    Mobility improves network performance dramatically [4]. A mobile agent maintains energy and prolongs the system’s lifetime by reducing the traffic of each node. By decreasing the number of hops, the agent significantly decreases the probability of errors and increases the reliability of received data, which, in turn, reduces energy consumption caused by retransmission errors. When the mobile agent functions as a special relay node of the network, it can improve data transmission efficiency and reduce delay. Moreover, the mobile routing agent can solve the problem of non-connectivity in a sparse network. In a sparse, large-scale WSN, the relatively low density of sensor nodes often decreases connectivity in the network, and data transmission is affected. Using mobile nodes as mobile sinks for data collection can remedy the defects in a sparse network and improve the network’s overall performance.
Heterogeneity in energy and link also creates many advantages. First, with enough high-energy nodes included in the network, multiple-to-one transmission bottlenecks can be solved. Second, data packets can reach sinks without being forwarded by low-energy nodes, so the network’s lifetime is prolonged. Third, link heterogeneity reduces the average number of hops from the source node to the sink. The reliability of a sensor network link is relatively low, and each hop decreases the end-to-end transmission rate. A backbone link provides a cross-network high-speed link, which increases transmission rate and decreases energy consumption. Compared with common nodes, some mobile devices are more intelligent, programmable, and portable. With the popularization of mobile phones, mature, large-scale infrastructure has been developed in urban areas.

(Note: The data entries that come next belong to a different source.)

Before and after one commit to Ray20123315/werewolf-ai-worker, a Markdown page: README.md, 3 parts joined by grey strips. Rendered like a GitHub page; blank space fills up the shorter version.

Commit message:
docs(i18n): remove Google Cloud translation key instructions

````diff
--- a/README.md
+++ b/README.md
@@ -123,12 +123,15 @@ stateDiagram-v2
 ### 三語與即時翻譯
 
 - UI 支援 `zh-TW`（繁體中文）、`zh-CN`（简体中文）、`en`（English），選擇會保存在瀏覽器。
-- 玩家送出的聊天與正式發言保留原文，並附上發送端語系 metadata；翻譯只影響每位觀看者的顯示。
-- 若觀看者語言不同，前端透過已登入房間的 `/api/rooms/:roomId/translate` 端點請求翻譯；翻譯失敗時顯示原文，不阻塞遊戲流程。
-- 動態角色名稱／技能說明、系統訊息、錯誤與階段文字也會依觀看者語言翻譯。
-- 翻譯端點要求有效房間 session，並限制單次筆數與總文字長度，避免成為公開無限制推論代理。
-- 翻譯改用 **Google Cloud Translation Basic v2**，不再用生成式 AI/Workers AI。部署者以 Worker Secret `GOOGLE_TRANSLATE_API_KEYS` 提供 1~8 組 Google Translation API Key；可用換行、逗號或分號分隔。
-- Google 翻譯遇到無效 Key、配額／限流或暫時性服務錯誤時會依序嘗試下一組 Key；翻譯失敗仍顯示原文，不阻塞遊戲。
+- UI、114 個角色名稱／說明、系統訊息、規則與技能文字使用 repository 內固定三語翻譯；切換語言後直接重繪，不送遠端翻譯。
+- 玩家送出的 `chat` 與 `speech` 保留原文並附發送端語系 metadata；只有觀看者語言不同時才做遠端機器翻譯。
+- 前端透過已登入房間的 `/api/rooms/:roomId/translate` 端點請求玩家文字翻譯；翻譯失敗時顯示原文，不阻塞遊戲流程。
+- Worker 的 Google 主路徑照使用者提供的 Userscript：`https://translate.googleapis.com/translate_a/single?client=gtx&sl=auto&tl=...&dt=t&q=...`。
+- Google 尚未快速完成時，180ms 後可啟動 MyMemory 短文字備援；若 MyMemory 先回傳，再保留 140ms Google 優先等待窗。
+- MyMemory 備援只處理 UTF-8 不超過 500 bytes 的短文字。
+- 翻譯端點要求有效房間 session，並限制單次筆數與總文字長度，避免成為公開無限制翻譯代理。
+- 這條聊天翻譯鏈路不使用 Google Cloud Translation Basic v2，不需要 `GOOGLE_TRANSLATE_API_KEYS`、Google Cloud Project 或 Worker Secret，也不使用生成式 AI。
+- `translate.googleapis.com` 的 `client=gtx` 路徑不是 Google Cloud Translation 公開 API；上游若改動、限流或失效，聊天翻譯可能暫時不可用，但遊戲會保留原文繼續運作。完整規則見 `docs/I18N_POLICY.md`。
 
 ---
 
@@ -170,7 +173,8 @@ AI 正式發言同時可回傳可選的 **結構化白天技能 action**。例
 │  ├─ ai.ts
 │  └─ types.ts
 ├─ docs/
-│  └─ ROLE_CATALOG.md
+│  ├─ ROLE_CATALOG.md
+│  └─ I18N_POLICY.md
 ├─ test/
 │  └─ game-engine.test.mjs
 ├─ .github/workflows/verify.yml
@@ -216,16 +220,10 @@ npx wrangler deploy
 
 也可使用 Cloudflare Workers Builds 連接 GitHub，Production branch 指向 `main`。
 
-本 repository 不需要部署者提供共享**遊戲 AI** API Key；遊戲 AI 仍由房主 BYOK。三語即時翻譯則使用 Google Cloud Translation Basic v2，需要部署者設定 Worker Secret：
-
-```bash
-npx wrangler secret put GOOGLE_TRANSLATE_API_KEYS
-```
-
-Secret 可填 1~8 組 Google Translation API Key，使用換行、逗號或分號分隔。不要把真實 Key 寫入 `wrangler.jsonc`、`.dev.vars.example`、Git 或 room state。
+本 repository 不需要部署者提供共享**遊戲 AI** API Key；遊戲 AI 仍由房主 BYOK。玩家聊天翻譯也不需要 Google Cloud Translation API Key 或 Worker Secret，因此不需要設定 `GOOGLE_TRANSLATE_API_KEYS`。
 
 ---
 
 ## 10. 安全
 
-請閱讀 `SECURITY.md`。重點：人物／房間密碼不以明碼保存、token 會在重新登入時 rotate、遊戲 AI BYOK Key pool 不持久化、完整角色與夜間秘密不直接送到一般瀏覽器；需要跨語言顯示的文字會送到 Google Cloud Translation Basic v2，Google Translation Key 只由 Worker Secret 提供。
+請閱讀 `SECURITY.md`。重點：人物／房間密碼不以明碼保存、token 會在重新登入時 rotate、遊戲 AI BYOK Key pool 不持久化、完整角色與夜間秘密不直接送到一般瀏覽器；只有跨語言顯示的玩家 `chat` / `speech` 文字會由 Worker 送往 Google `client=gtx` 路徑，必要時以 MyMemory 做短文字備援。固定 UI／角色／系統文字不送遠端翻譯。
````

4 Research and Industry Status
    In recent years, wireless communication technologies have developed rapidly. Wireless technologies provide users with a ubiquitous, heterogeneous network environment comprising wireless personal area network (WPAN) (such as Bluetooth), wireless local area network (WLAN) (such as Wi-Fi), wireless metropolitan area network (WMAN) (such as WiMAX), wireless wide area network (WWAN) (such as 2G and 3G networks), satellite network, Ad Hoc network, and WSN.


    Each of these heterogeneous wireless networks has its own background, objectives, development direction, system architecture, coverage range, communication protocol, link characteristics, application scenarios, and service provision capabilities. These heterogeneous networks can be infrastructure-based or infrastructure-free. Infrastructure-based networks, represented by cellular mobile communication network and WLAN, have base stations, access points and routers. Infrastructure-free networks, represented by mobile Ad Hoc networks and WSN, are based on Ad Hoc technology and are dynamic, multihop, non-centralized, and self-organizing.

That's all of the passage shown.